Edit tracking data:

--------------------------------------------------

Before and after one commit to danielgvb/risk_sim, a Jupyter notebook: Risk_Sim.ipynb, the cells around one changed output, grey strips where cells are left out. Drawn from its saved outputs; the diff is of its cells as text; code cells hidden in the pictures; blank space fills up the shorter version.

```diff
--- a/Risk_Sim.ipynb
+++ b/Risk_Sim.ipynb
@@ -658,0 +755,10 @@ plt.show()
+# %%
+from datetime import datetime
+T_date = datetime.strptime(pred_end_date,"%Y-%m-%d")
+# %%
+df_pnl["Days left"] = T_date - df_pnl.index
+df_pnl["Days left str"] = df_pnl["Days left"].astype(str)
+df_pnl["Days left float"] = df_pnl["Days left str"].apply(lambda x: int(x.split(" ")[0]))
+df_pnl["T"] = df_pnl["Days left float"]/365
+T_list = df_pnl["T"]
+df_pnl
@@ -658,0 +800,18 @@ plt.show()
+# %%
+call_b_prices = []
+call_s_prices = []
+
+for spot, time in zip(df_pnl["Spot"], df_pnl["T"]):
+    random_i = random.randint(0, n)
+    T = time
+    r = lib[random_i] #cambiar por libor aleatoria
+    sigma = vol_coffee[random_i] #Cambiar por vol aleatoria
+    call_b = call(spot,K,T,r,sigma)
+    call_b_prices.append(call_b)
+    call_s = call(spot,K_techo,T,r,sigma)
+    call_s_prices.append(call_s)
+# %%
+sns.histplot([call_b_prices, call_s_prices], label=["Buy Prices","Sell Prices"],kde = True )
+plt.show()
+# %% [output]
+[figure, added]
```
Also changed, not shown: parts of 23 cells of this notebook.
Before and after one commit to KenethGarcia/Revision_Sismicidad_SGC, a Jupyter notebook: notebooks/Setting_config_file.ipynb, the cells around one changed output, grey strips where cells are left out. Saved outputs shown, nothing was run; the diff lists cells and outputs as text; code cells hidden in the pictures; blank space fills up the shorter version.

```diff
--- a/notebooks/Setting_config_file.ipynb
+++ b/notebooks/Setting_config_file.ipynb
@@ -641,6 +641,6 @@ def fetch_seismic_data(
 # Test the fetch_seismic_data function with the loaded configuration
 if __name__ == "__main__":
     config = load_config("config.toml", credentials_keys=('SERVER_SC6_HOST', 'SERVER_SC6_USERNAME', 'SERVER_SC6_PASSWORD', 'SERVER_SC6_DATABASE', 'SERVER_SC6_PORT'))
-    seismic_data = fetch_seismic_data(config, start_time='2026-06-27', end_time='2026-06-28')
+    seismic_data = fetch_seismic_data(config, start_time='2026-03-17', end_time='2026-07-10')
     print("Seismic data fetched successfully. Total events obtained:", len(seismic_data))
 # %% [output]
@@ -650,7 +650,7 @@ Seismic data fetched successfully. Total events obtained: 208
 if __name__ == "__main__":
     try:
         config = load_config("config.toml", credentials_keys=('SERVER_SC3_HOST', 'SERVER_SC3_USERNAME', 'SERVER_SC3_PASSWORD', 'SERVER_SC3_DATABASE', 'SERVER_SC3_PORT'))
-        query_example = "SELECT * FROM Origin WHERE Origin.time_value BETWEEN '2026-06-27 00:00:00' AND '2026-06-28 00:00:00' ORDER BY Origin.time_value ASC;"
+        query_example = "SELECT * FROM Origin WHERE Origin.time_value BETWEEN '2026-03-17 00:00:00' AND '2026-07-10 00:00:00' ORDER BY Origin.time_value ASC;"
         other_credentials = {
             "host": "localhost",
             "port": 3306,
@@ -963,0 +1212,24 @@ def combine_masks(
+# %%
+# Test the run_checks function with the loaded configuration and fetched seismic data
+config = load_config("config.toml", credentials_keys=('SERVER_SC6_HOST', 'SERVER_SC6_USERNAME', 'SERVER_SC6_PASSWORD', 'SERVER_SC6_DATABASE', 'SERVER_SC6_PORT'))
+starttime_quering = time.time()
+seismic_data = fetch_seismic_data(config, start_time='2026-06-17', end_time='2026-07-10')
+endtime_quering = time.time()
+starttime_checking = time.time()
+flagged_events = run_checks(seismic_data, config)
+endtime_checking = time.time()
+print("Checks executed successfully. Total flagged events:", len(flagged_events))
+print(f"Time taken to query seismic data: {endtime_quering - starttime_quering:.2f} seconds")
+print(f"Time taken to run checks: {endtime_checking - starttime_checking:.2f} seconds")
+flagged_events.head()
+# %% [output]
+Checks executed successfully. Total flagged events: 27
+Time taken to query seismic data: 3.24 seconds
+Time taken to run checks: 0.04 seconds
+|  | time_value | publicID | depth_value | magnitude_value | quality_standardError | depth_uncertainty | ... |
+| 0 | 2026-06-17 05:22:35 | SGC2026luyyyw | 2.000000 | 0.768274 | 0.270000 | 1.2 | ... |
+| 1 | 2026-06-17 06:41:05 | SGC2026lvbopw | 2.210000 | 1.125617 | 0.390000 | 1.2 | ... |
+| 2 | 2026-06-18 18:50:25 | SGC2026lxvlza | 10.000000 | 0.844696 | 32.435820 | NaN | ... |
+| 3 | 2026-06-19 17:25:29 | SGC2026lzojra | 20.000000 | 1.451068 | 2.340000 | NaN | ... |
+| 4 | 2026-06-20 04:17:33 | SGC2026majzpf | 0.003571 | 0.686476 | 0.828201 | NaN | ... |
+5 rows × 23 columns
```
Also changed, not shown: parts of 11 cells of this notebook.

--------------------------------------------------

- Task instructions -
For the word "parts", find every line in the data that holds it and copy that line.

- Exercise result -
Also changed, not shown: parts of 23 cells of this notebook.
Also changed, not shown: parts of 11 cells of this notebook.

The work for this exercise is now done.